Scary front cover of Milgrom's 'Still Life: adventures in taxidermy'

Scary front cover of Milgrom’s ‘Still Life: adventures in taxidermy’

I promised ages ago to post about the nerdy museum phenomenon that is The Brain Scoop. This seems like a brilliant time to post as it has just reached the next stage in its development. The Brain Scoop began only a few months ago in December 2012 when Vlogbrother Hank Green shot a video blog post from the University of Montana’s Philip L. Wright Zoological Museum. There he met museum studies student and curatorial assistant Emily Graslie. Emily’s enthusiasm secured her an invitation to start her own YouTube channel as part of the Nerdfighter family (on which more in a later post). As the museum is mostly a research collection this was a rare opportunity to display objects to the public.
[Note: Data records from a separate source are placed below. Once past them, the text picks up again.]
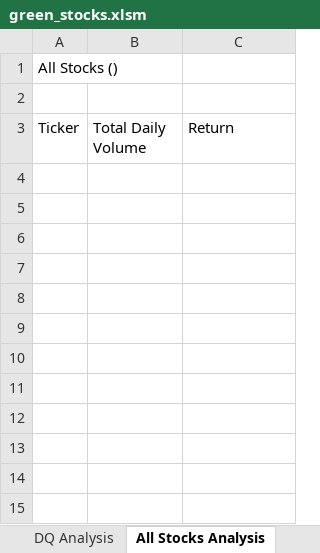
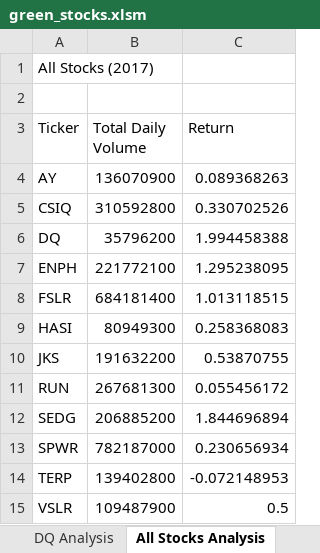
Before and after one commit to secicciari/stock-analysis, an Excel workbook: green_stocks.xlsm, sheet All Stocks Analysis, drawn as a sheet; values as stored, in another font and other column widths than the file's, no borders; charts and pictures not drawn; the diff names each change by its address in the sheet, - before the commit and + after, or states it on an @@ line.

Commit message:
Added timer

```diff
--- a/green_stocks.xlsm (sheet All Stocks Analysis)
+++ b/green_stocks.xlsm (sheet All Stocks Analysis)
-A1 (Ticker): All Stocks ()
+A1 (Ticker): All Stocks (2017)
+row 4: AY | 136070900 | 0.089368263
+row 5: CSIQ | 310592800 | 0.330702526
+row 6: DQ | 35796200 | 1.994458388
+row 7: ENPH | 221772100 | 1.295238095
+row 8: FSLR | 684181400 | 1.013118515
+row 9: HASI | 80949300 | 0.258368083
+row 10: JKS | 191632200 | 0.53870755
+row 11: RUN | 267681300 | 0.055456172
+row 12: SEDG | 206885200 | 1.844696894
+row 13: SPWR | 782187000 | 0.230656934
+row 14: TERP | 139402800 | -0.072148953
+row 15: VSLR | 109487900 | 0.5
```
Also changed, not shown: charts or pictures.
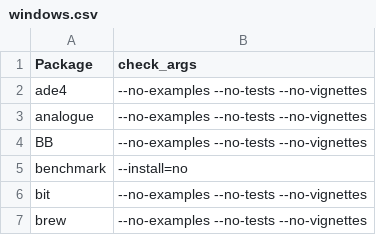
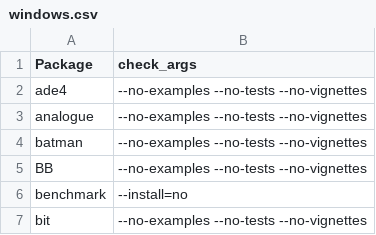
Before and after one commit to rforge/site, a CSV file: pkg/rfTools/inst/stoplists/windows.csv, drawn as a sheet; only a part is shown; the shorter side is filled out with more unchanged rows; the diff names each change by its address in the sheet, - before the commit and + after, or states it on an @@ line.

Commit message:
batman added to stoplist: runs some interactive menu which spams batmanEx.Rout
git-svn-id: svn://svn.r-forge.r-project.org/svnroot/site@318 edb9625f-4e0d-4859-8d74-9fd3b1da38cb

```diff
--- a/pkg/rfTools/inst/stoplists/windows.csv
+++ b/pkg/rfTools/inst/stoplists/windows.csv
+row 4: batman | --no-examples --no-tests --no-vignettes
```
Also changed, not shown: pkg/rfTools/inst/stoplists/linux.csv, pkg/rfTools/inst/stoplists/macosx.csv.
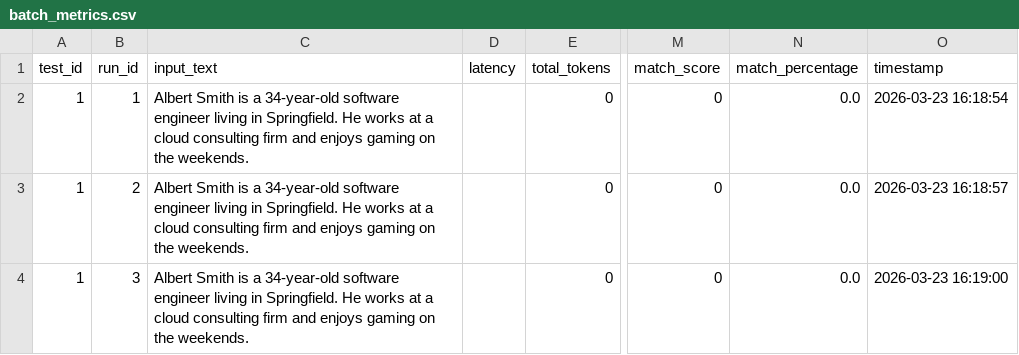
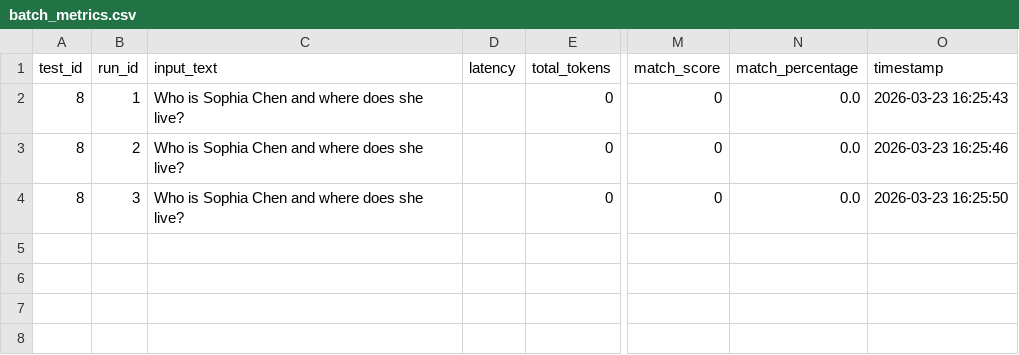
Before and after one commit to David-Macon-code/ai-reliability-lab, a CSV file: evaluation/baseline_test/batch_metrics.csv, drawn as a sheet; only a part is shown, gaps mark what is left out; the diff covers the shown part only; the diff names each change by its address in the sheet, - before the commit and + after, or states it on an @@ line.

Commit message:
Hallucination Baseline

```diff
--- a/evaluation/baseline_test/batch_metrics.csv
+++ b/evaluation/baseline_test/batch_metrics.csv
-A2:A4 (test_id): 1
+A2:A4 (test_id): 8
-C2:C4 (input_text): Albert Smith is a 34-year-old software engineer living in Springfield. He works at a cloud consulting firm and enjoys gaming on the weekends.
+C2:C4 (input_text): Who is Sophia Chen and where does she live?
-O2 (timestamp): 2026-03-23 16:18:54
+O2 (timestamp): 2026-03-23 16:25:43
-O3 (timestamp): 2026-03-23 16:18:57
+O3 (timestamp): 2026-03-23 16:25:46
-O4 (timestamp): 2026-03-23 16:19:00
+O4 (timestamp): 2026-03-23 16:25:50
```
Also changed, not shown: 3 removed rows elsewhere in this file, 1 other file.
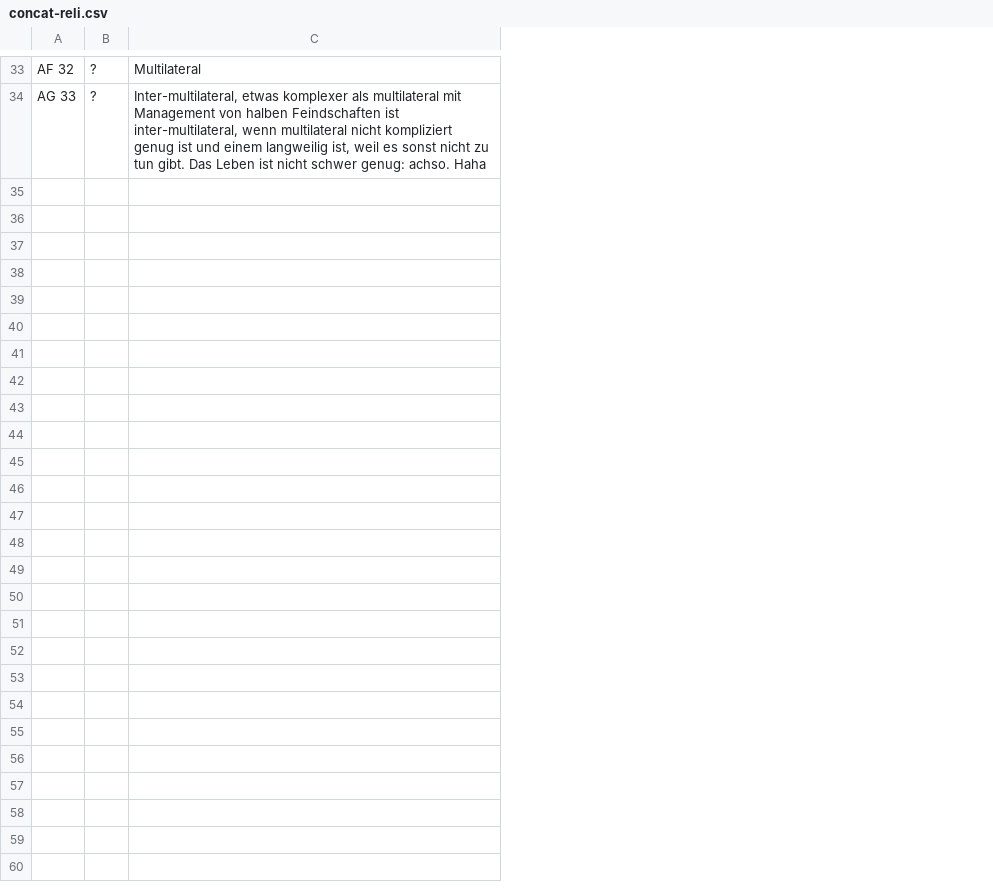
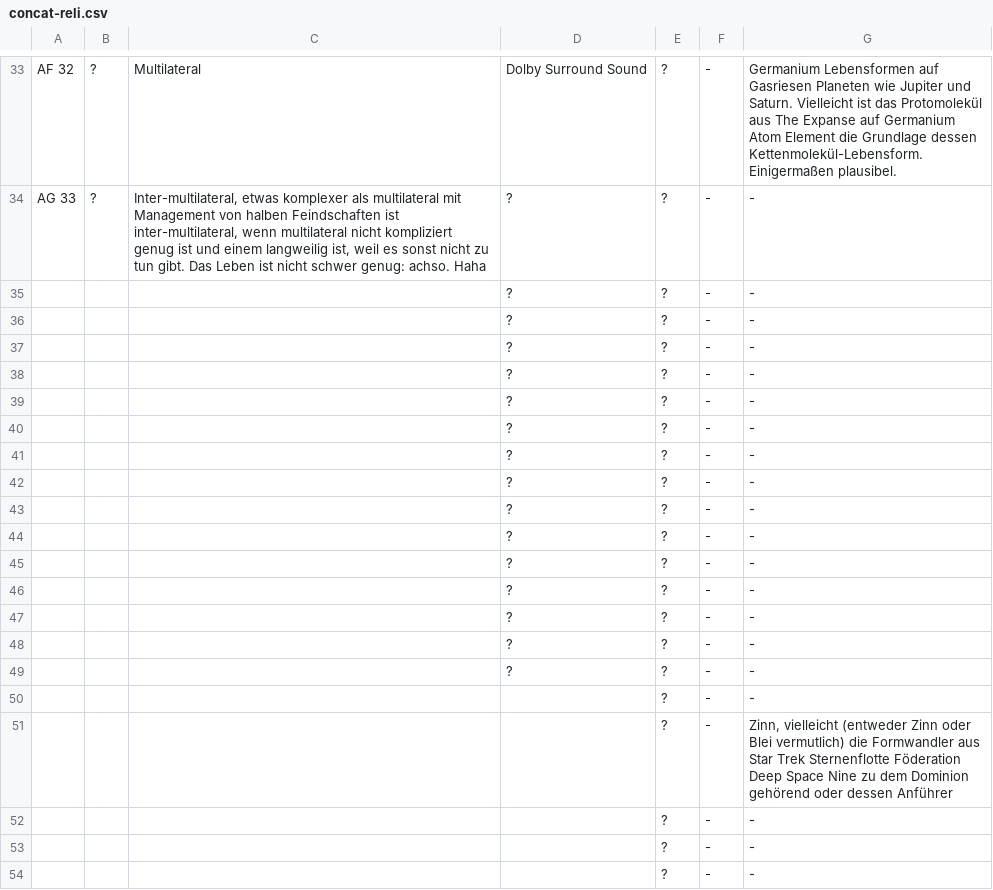
Before and after one commit to githubuser2000/todel-git-dir-fuerUbergangsFiles, a CSV file: concat-reli.csv, drawn as a sheet; only a part is shown, gaps mark what is left out; the diff covers the shown part only; the diff names each change by its address in the sheet, - before the commit and + after, or states it on an @@ line.

Commit message:
drei weitere Spalten

```diff
--- a/concat-reli.csv
+++ b/concat-reli.csv
+column D, rows 33-34: Dolby Surround Sound | ?
+column E, rows 33-34: ? | ?
+column F, rows 33-34: - | -
+column G, rows 33-34: Germanium Lebensformen auf Gasriesen Planeten wie Jupiter und Saturn. Vielleicht ist das Protomolekül aus The Expanse auf Germanium Atom Element die Grundlage dessen Kettenmolekül-Lebensform. Einigermaßen plausibel. | -
+row 35:  |  |  | ? | ? | - | -
+row 36:  |  |  | ? | ? | - | -
+row 37:  |  |  | ? | ? | - | -
+row 38:  |  |  | ? | ? | - | -
+row 39:  |  |  | ? | ? | - | -
+row 40:  |  |  | ? | ? | - | -
+row 41:  |  |  | ? | ? | - | -
+row 42:  |  |  | ? | ? | - | -
+row 43:  |  |  | ? | ? | - | -
+row 44:  |  |  | ? | ? | - | -
+row 45:  |  |  | ? | ? | - | -
+row 46:  |  |  | ? | ? | - | -
+row 47:  |  |  | ? | ? | - | -
+row 48:  |  |  | ? | ? | - | -
+row 49:  |  |  | ? | ? | - | -
+row 50:  |  |  |  | ? | - | -
+row 51:  |  |  |  | ? | - | Zinn, vielleicht (entweder Zinn oder Blei vermutlich) die Formwandler aus Star Trek Sternenflotte Föderation Deep Space Nine zu dem Dominion gehörend oder dessen Anführer
+row 52:  |  |  |  | ? | - | -
+row 53:  |  |  |  | ? | - | -
+row 54:  |  |  |  | ? | - | -
```
Also changed, not shown: 30 added rows elsewhere in this file.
The series also went behind the scenes, and in a series of stomach turning episodes Emily even dissected a wolf. The video in which the wolf is skinned currently has around 217,000 views!

Spider in the Cole Museum of Zoology (Photograph taken by Fil Gierlinski)

Spider in the Cole Museum of Zoology (Photograph taken by Fil Gierlinski)

As an aside, I chatted to my colleague Claire about Brain Scoop and we compared the books on taxidermy that we had bought following Emily’s recommendations. Claire has been volunteering at our own university zoology collection The Cole Museum of Zoology and is also a digital aficionado. Check out Claire the Conservatrix to find out more.

Anyway, back to Brain Scoop. The Field Museum, Chicago became aware of the channel and invited Emily to visit. They were so impressed that they made her the Chief Curiosity Correspondent. I was a little sad to see Emily leave the smaller research collection but I’m excited to see what she comes up with in Chicago. Emily is a positive role model for young women who might be considering STEM careers. Brainscoop also makes me wonder whether students or ‘experts in training’ make more accessible role models than the established academics that we usually see on TV documentaries.

Finally, the success of The Brain Scoop demonstrates that zoology and taxidermy have a nerdy appeal when pitched correctly. Other examples which embrace the kookiness of zoology collections are my twitter favourites Glass Jar of Moles (UCL’s Grant Museum) and the Horniman Museum’s Walrus. These social media experiments work because their authors aren’t restricted by brand or ‘organisational voice’. They use their own voices and embrace their inner nerd.

Blackwell Taxidermy

Blackwell Oxford’s Taxidermy Display